This is the second installment of a multi-part series. You can read the first one here.

To be a successful politician, a person needs to be charismatic, authentic, and articulate speaker. Trump had two out of three. Clinton only had articulation. Thus to win the game for Trump, we needed to articulate for him over the internet why his policies were actually best for America. Most of that time was spent dismantling accusations of racism, sexism, and other attacks against his character. There was very little in terms of policy, because our opponents lost on policy. But sometimes we needed to chime in on that as well. The only reason the manosphere could cover for Trump was due to how much smaller the primary voter turnout is.

On Return Of Kings, by the time you saw an article here, its thoughts were already going viral. Of course we were happy to spread it along. For example, we promoted Vox Day’s How Conservatives Betrayed America, we promoted the alt-right, we gave words of nationalist encouragement, but most importantly were the thousands of articles written over the past four years (4,090 to be exact) alerting American men to the decline of our culture and women. More than anything, it was the preparation to the 2016 election which allowed a bold man like Trump to be accepted in the first place.

Only the strongest arguments survive

A particularly great example of the power of my own efforts, was when, during the primaries, Trump’s opponents were slamming him for being against free-trade. Using my knowledge of economics and politics, I created a thread on March 4th, “Why Free-Trade Cannot Co-Exist With Currency Manipulators,” and quickly watched how all discussion on the subject moved to Trump’s favor in the internet public discourse. I would copy and paste the arguments I wrote there in many other conservative forums and threads.

About one month afterwards, I noticed the voices within the Republican party defending free-trade disappeared. Within a few months of the posting of that thread, as Trump described how current trade policies “are a one way street,” people in the audience nodded their heads. It certainly felt like the arguments in that thread got echoed to where they needed to be.

Another example, although much harder to prove, was Lizard of Oz’s thread “Trump General Election Policy Proposals Part 2: Reviving the American Family,” where to the best of my knowledge was the first place anyone coined the meme “#TrumpBabyBoom”! He wrote that thread in May 7th, and on July 20th Ivanka read her proposal to help working class moms with tax deductions and other childcare incentives.
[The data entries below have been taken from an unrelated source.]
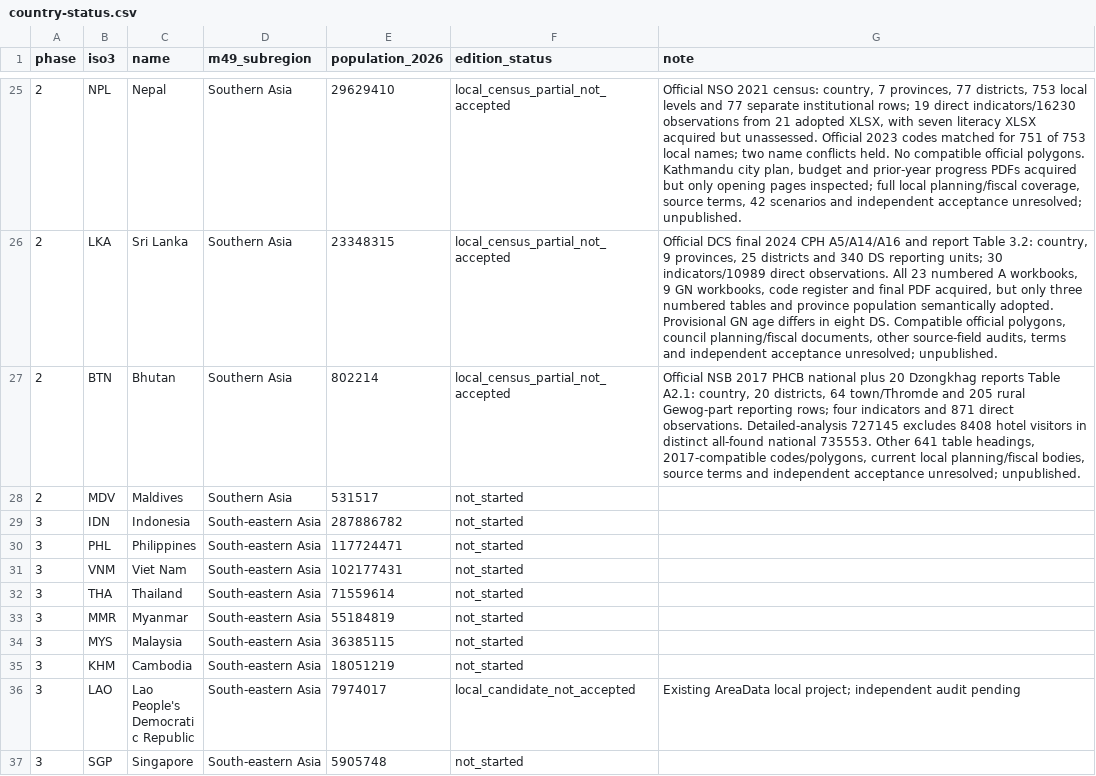
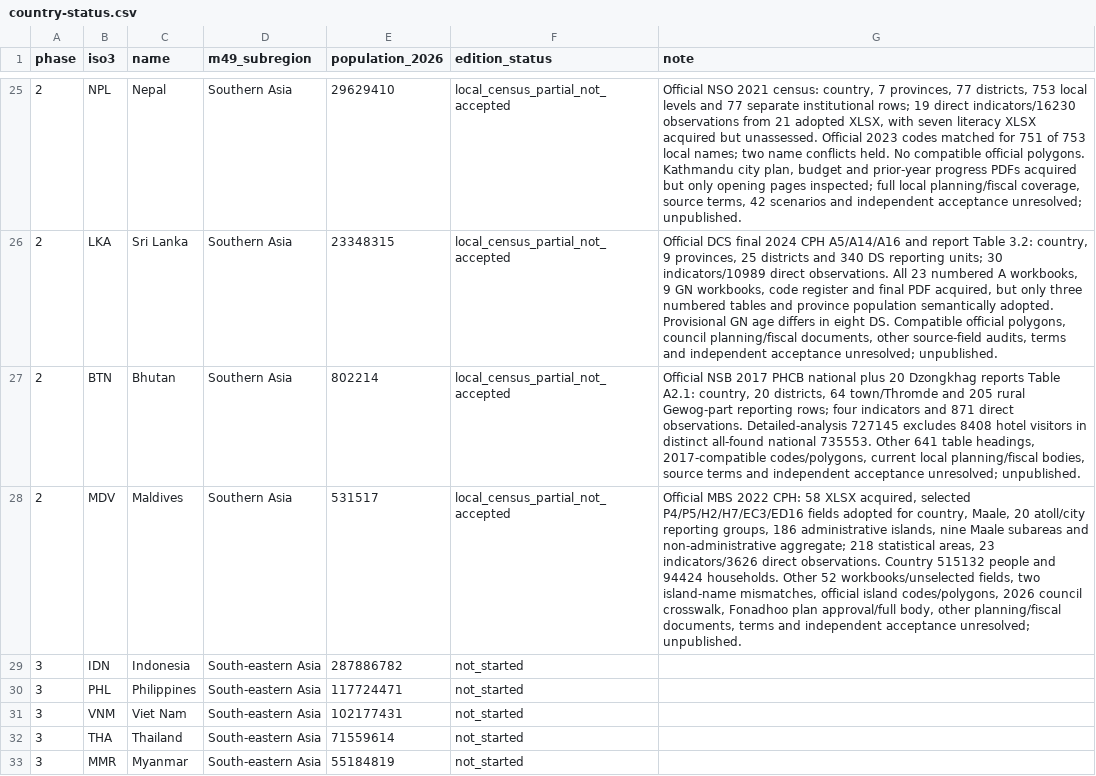
Before and after one commit to mnakagaw/DDPT-World-Template, a CSV file: docs/research/asia-rollout/country-status.csv, drawn as a sheet; only a part is shown, gaps mark what is left out; the shorter side is filled out with more unchanged rows; the diff names each change by its address in the sheet, - before the commit and + after, or states it on an @@ line.

Commit message:
Add Maldives 2022 census partial country adapter

```diff
--- a/docs/research/asia-rollout/country-status.csv
+++ b/docs/research/asia-rollout/country-status.csv
-F28 (edition_status): not_started
+F28 (edition_status): local_census_partial_not_accepted
-G28 (note): (empty)
+G28 (note): Official MBS 2022 CPH: 58 XLSX acquired, selected P4/P5/H2/H7/EC3/ED16 fields adopted for country, Maale, 20 atoll/city reporting groups, 186 administrative islands, nine Maale subareas and non-administrative aggregate; 218 statistical areas, 23 indicators/3626 direct observations. Country 515132 people and 94424 households. Other 52 workbooks/unselected fields, two island-name mismatches, official island codes/polygons, 2026 council crosswalk, Fonadhoo plan approval/full body, other planning/fiscal documents, terms and independent acceptance unresolved; unpublished.
```
Also changed, not shown: 15 other files.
Because the time differential between the thread and Ivanka’s speech is only a month, it is harder to prove that Lizard of Oz was the inspiration for her speech, and it does seem likely that Ivanka was thinking of those ideas for quite some time on her own. But the #TrumpBabyBoom tag was first posted there, and it is totally possible the ideas in his thread echoed through enough people to reach someone in the Trump campaign.


It was a snowball of ideas. And the ball started here and many other places. The internet, with total free speech, means that only the strongest arguments survive. And on this corner of the internet, with a large collection of intelligent men, and, very importantly, no women to distract us, we developed the arguments that would win the day and win the primaries. Special credit goes to Deepdiver as the first pebble that started the avalanche; I recognized the truth of the salty ol’ SeaDog’s arguments and moved to defend and articulate them to the rest of this forum and I watched our arguments spread like wildfire through the internet. We won the internet for Trump.
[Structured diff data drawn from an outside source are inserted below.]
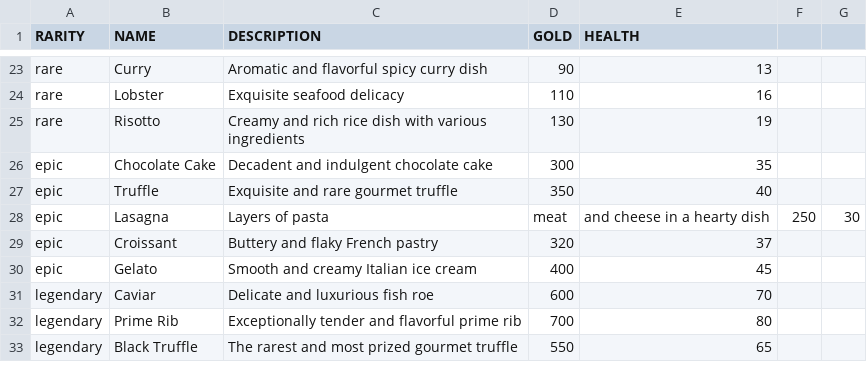
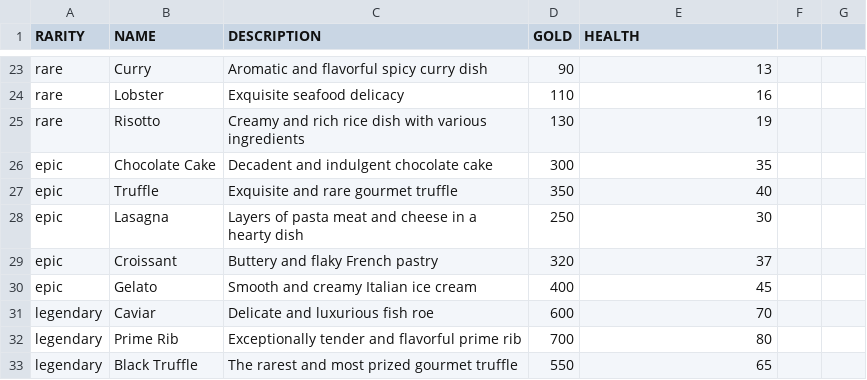
Before and after one commit to Zantron2000/MultiUserDungeon, a CSV file: data/items/food.csv, drawn as a sheet; only a part is shown, gaps mark what is left out.

```diff
--- a/data/items/food.csv
+++ b/data/items/food.csv
@@ -27,3 +27,3 @@ epic,Chocolate Cake,Decadent and indulgent chocolate cake,300,35
 epic,Truffle,Exquisite and rare gourmet truffle,350,40
-epic,Lasagna,Layers of pasta, meat, and cheese in a hearty dish,250,30
+epic,Lasagna,Layers of pasta meat and cheese in a hearty dish,250,30
 epic,Croissant,Buttery and flaky French pastry,320,37
```
Also changed, not shown: 25 other files.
Measuring results

Not only was RVF instrumental as a think-tank for Northeast Conservatives, but I’d also like to give credit to Mypostingcareer for Conservatives in the South. Although that forum is rather distasteful with its explicit racism, it doesn’t change the fact that they are influential within Southern conservative circles. Whether we like it or not, racism is the norm in much of the Midwest and South. Blacks and Whites do not get along due to an extremely ugly history, and the grudge has continued for over two centuries.

Democrats have been using this grudge as a political strategy to win votes from Blacks with no care about feelings of love or peace. Racial harmony is bad for the Democrats, and, again, whether we like it or not, the racist Whites of the South and Midwest are our rivals and deserve respect. They still honor ideas of Rule of Law and Christian Neighborly love, but they have trouble accepting Blacks as Neighbors. And likewise Blacks have trouble accepting Whites as neighbors. Up in the Northeast, we notice that Talmudic Jews have trouble accepting Whites as Neighbors. But we’ll discuss more about this when talking about the future of the Republican party in future installments.

The thought-effects of these two forums is obvious when examining how the primary season went; Trump had trouble in the Midwest, but crushed the Southeast and Northeast. The Midwest’s Conservative base mostly watched TV instead of the internet, and the apparent purity of a guy like Ted Cruz was most superficially appealing to them. Things like multi-million dollar loans from Goldman Sachs went unnoticed. Fortunately the Midwest became red pilled by the time the general election rolled around and they were forced to pay attention to Trump.

Thus, during the primary season the forum had heavy influence on how well-informed voters on the internet made their decisions, but it sure didn’t hurt that Trump was an easy sell either! There can be no more doubt about the power of the internet with free speech. It allows men with virtually no social standing or money to shape the thoughts of others. Previously it was said, “the pen is mightier than the sword,” but now we can confidently state that the keyboard is mightier than all the world’s armies and trillions of dollars.

After seeing just how much of a role we played going into the primaries, we can now be more proactive, and confident, in creating cultural and political changes through our internet influence for future national elections. Local elections are much harder to influence in this way, but perhaps we can get there eventually as well.

Read Next: The Establishment’s Narrative Is In Shambles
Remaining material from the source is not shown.